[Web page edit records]
* * *

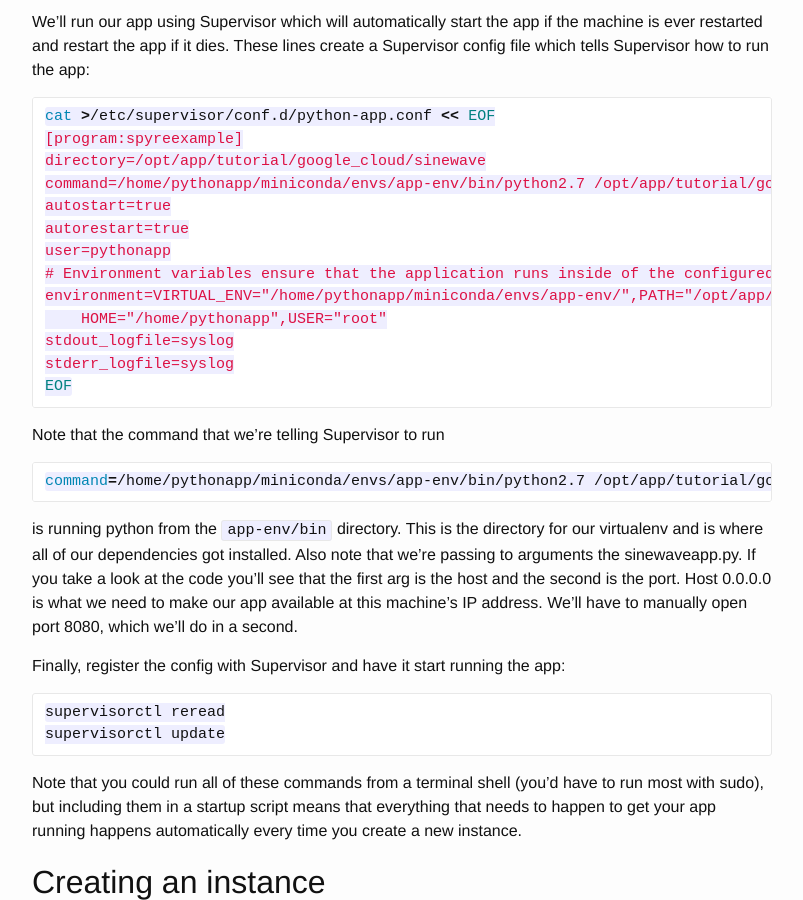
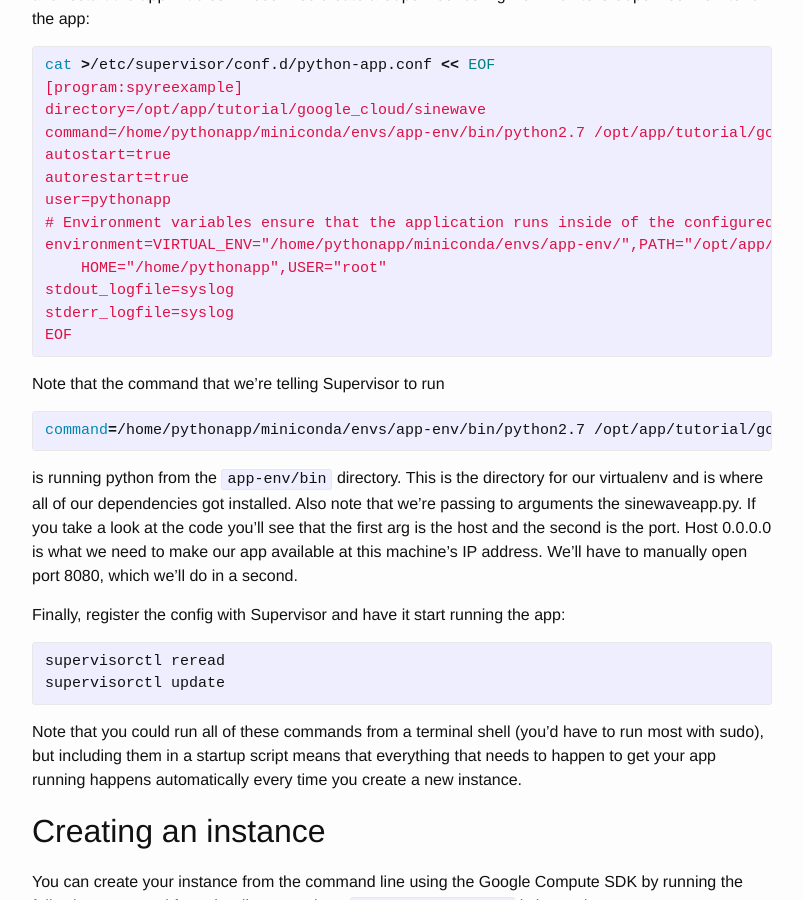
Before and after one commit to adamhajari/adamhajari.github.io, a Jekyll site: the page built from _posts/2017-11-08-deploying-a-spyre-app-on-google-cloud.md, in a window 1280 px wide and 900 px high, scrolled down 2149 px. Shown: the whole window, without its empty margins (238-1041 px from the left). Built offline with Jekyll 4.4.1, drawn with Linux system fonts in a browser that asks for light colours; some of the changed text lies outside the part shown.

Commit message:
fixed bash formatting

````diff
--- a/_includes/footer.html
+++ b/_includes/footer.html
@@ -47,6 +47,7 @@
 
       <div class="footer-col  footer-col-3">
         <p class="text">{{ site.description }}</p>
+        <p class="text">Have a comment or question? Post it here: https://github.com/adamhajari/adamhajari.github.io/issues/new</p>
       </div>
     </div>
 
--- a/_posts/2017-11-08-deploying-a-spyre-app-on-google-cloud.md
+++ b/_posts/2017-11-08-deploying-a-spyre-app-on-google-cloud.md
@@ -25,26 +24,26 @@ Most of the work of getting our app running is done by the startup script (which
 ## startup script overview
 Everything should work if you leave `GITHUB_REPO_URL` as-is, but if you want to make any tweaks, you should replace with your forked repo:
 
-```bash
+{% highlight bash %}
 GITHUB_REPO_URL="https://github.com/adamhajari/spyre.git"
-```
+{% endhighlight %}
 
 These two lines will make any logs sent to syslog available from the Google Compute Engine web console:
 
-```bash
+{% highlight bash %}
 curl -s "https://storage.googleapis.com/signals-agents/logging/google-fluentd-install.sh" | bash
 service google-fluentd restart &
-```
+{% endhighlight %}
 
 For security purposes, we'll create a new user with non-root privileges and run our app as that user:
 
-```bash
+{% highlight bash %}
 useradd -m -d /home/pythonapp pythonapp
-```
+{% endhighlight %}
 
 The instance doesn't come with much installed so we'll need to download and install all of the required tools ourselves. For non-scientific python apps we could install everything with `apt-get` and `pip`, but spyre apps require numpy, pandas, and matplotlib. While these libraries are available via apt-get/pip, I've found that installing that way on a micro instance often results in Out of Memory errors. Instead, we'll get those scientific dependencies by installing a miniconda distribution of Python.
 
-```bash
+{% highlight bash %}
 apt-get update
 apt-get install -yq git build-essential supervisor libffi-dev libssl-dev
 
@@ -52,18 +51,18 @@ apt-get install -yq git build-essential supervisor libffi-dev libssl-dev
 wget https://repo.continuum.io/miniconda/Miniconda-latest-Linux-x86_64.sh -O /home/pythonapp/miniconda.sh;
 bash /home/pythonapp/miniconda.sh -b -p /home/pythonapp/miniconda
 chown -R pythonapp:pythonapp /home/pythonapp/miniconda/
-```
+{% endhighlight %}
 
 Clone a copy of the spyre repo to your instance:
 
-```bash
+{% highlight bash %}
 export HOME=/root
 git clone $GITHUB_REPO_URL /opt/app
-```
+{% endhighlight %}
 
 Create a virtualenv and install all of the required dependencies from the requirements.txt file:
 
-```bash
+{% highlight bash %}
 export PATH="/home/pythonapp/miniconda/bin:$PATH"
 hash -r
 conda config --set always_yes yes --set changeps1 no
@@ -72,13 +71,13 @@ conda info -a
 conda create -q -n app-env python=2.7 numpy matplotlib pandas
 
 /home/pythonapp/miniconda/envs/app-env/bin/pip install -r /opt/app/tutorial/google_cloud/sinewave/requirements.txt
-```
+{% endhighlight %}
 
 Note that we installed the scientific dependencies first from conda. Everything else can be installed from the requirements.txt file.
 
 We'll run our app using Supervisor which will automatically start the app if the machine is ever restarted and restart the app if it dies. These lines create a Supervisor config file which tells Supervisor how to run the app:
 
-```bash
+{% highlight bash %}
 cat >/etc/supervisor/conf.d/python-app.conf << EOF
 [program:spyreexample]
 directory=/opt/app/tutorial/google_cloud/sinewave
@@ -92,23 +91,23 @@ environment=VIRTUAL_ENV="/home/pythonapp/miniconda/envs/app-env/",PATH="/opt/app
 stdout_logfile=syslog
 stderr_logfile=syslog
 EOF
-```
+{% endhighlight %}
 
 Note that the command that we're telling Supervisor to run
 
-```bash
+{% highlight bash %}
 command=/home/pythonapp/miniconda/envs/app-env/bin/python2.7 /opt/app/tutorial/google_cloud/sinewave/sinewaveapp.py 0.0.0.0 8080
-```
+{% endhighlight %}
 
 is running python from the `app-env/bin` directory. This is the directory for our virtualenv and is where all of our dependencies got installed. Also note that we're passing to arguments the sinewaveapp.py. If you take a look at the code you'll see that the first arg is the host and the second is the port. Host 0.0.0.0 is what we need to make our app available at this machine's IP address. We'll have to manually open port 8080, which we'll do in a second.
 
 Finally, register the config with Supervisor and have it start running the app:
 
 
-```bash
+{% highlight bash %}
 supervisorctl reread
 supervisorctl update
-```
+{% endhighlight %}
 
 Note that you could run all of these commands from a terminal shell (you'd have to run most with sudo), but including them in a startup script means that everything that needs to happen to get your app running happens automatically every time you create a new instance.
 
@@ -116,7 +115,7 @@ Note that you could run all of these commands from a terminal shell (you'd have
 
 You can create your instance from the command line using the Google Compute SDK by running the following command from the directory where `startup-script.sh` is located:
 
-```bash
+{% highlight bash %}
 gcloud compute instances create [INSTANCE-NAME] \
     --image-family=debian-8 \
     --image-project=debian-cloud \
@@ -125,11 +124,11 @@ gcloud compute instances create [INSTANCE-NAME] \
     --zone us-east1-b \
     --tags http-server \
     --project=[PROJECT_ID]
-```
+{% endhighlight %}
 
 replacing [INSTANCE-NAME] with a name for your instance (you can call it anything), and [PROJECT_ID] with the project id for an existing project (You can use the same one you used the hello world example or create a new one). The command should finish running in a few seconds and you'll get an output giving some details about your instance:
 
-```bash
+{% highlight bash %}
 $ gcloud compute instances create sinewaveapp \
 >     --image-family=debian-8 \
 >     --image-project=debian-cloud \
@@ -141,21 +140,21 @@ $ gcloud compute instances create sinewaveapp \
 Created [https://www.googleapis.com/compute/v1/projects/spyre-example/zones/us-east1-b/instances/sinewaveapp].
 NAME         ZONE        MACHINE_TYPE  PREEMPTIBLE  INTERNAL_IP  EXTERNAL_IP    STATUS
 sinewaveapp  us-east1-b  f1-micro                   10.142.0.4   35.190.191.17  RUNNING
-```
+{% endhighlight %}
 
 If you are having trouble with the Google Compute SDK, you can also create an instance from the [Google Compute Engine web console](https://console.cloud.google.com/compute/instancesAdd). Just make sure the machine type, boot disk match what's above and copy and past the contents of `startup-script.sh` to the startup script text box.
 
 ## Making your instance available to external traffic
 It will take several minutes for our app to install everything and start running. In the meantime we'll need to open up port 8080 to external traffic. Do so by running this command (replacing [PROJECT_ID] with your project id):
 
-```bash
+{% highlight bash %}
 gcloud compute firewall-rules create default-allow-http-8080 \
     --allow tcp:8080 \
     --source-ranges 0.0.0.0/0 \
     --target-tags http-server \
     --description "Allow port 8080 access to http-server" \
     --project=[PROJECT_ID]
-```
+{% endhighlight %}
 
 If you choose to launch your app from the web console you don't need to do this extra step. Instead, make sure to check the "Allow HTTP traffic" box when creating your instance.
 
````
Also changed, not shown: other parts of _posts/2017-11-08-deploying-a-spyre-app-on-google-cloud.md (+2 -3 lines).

* * *

## YOUR OBJECTIVE
In which lines of the records does the word "server" appear? Copy each of them.

## RESPONSE BELOW
     --tags http-server \
     --target-tags http-server \
     --description "Allow port 8080 access to http-server" \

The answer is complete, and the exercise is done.